EXERCISE DETAILS
The lines to be copied are those below that contain "latest".

MATERIAL PROVIDED
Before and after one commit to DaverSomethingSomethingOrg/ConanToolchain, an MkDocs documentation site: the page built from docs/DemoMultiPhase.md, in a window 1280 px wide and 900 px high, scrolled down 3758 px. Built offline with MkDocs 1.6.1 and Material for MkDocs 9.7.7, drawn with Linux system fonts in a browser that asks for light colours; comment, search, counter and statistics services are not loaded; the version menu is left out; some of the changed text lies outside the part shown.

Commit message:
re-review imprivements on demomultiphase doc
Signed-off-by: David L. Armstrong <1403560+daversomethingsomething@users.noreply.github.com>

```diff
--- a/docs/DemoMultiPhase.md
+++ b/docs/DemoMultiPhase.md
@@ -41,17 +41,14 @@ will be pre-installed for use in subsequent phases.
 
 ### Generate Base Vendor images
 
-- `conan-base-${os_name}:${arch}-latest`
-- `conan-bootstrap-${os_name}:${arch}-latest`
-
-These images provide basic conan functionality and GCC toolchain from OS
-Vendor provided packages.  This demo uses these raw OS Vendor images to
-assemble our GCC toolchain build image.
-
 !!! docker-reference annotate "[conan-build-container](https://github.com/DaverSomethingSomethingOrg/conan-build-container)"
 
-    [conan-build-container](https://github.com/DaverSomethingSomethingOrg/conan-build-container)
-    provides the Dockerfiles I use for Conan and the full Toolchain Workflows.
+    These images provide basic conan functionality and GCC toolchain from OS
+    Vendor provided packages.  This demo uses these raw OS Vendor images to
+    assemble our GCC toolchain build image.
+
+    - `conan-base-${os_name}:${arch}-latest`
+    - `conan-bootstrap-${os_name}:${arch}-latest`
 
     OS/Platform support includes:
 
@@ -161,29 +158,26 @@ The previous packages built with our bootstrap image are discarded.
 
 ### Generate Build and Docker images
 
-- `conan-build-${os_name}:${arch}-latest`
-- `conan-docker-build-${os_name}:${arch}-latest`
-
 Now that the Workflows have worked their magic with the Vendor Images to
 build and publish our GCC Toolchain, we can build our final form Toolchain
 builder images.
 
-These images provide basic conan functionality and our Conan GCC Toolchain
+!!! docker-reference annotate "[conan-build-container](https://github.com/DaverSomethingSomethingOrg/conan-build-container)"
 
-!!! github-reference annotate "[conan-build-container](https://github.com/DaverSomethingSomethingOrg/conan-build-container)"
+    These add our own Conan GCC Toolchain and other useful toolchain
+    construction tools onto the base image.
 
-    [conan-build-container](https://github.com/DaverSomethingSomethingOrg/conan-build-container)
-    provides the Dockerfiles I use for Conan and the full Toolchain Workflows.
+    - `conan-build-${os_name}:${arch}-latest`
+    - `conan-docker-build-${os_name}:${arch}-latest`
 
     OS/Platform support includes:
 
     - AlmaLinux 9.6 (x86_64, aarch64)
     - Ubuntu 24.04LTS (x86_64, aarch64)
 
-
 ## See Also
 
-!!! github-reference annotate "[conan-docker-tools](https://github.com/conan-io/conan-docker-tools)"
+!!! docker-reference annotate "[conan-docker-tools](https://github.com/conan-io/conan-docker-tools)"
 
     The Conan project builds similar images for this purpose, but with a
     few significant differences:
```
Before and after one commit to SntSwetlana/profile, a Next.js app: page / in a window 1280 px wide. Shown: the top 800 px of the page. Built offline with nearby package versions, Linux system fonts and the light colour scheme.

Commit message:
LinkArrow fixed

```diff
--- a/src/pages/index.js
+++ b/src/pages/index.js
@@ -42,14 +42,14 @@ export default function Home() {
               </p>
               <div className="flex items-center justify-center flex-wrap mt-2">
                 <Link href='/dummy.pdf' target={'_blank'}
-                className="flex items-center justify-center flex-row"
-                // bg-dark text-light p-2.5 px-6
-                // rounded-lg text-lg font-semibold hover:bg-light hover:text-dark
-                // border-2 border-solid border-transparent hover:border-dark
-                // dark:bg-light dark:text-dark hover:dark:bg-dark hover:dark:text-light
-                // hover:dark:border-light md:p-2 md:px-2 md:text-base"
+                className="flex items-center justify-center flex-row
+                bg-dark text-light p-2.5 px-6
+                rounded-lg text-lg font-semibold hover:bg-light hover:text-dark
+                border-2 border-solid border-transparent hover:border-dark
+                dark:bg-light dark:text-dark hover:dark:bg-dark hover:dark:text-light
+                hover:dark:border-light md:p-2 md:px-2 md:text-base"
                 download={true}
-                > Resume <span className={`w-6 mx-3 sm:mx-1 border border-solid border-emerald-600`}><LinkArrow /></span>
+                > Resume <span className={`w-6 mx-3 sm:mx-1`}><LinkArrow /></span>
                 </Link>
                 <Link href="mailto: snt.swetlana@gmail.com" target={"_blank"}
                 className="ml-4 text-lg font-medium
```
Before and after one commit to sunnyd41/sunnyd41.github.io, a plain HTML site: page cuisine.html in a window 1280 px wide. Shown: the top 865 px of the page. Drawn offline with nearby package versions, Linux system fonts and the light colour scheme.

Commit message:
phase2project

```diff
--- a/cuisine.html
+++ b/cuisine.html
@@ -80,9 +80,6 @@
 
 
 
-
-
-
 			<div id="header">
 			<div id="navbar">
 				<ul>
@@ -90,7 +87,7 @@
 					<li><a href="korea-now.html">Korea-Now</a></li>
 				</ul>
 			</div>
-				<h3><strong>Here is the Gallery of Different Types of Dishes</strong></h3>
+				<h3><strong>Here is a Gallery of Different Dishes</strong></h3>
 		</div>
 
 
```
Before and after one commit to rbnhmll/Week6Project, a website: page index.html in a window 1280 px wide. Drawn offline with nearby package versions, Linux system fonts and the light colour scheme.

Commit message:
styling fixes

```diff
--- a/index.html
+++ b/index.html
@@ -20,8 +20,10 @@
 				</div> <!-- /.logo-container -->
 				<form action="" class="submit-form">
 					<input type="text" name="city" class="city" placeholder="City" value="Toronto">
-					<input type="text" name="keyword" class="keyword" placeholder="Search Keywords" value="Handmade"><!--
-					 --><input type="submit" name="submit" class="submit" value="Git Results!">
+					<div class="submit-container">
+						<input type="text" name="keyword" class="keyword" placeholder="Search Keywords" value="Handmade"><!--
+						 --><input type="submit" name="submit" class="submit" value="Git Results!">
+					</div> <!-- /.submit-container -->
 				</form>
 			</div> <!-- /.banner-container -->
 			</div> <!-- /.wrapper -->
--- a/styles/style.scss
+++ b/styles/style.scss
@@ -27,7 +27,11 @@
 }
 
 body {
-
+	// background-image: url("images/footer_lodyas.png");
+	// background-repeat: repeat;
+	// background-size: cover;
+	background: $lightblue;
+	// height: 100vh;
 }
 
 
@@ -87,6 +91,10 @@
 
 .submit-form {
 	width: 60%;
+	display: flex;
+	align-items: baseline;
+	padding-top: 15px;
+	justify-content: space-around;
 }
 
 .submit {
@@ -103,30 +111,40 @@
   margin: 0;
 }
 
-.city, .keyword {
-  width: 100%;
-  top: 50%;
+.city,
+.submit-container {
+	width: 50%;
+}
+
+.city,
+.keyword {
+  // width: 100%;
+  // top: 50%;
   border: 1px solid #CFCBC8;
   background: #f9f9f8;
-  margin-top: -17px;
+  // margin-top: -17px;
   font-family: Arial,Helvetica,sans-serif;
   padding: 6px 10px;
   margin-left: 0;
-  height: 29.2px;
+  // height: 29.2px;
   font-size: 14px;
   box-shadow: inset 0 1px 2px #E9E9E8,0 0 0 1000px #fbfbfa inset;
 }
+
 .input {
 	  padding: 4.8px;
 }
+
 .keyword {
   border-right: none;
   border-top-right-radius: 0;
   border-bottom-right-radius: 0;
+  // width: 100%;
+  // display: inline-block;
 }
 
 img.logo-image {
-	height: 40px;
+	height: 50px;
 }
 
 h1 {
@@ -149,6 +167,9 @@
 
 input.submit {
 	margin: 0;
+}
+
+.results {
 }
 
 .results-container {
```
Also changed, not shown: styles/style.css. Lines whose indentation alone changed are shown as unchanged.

WORKED SOLUTION
-- `conan-base-${os_name}:${arch}-latest`
-- `conan-bootstrap-${os_name}:${arch}-latest`
+    - `conan-base-${os_name}:${arch}-latest`
+    - `conan-bootstrap-${os_name}:${arch}-latest`
-- `conan-build-${os_name}:${arch}-latest`
-- `conan-docker-build-${os_name}:${arch}-latest`
+    - `conan-build-${os_name}:${arch}-latest`
+    - `conan-docker-build-${os_name}:${arch}-latest`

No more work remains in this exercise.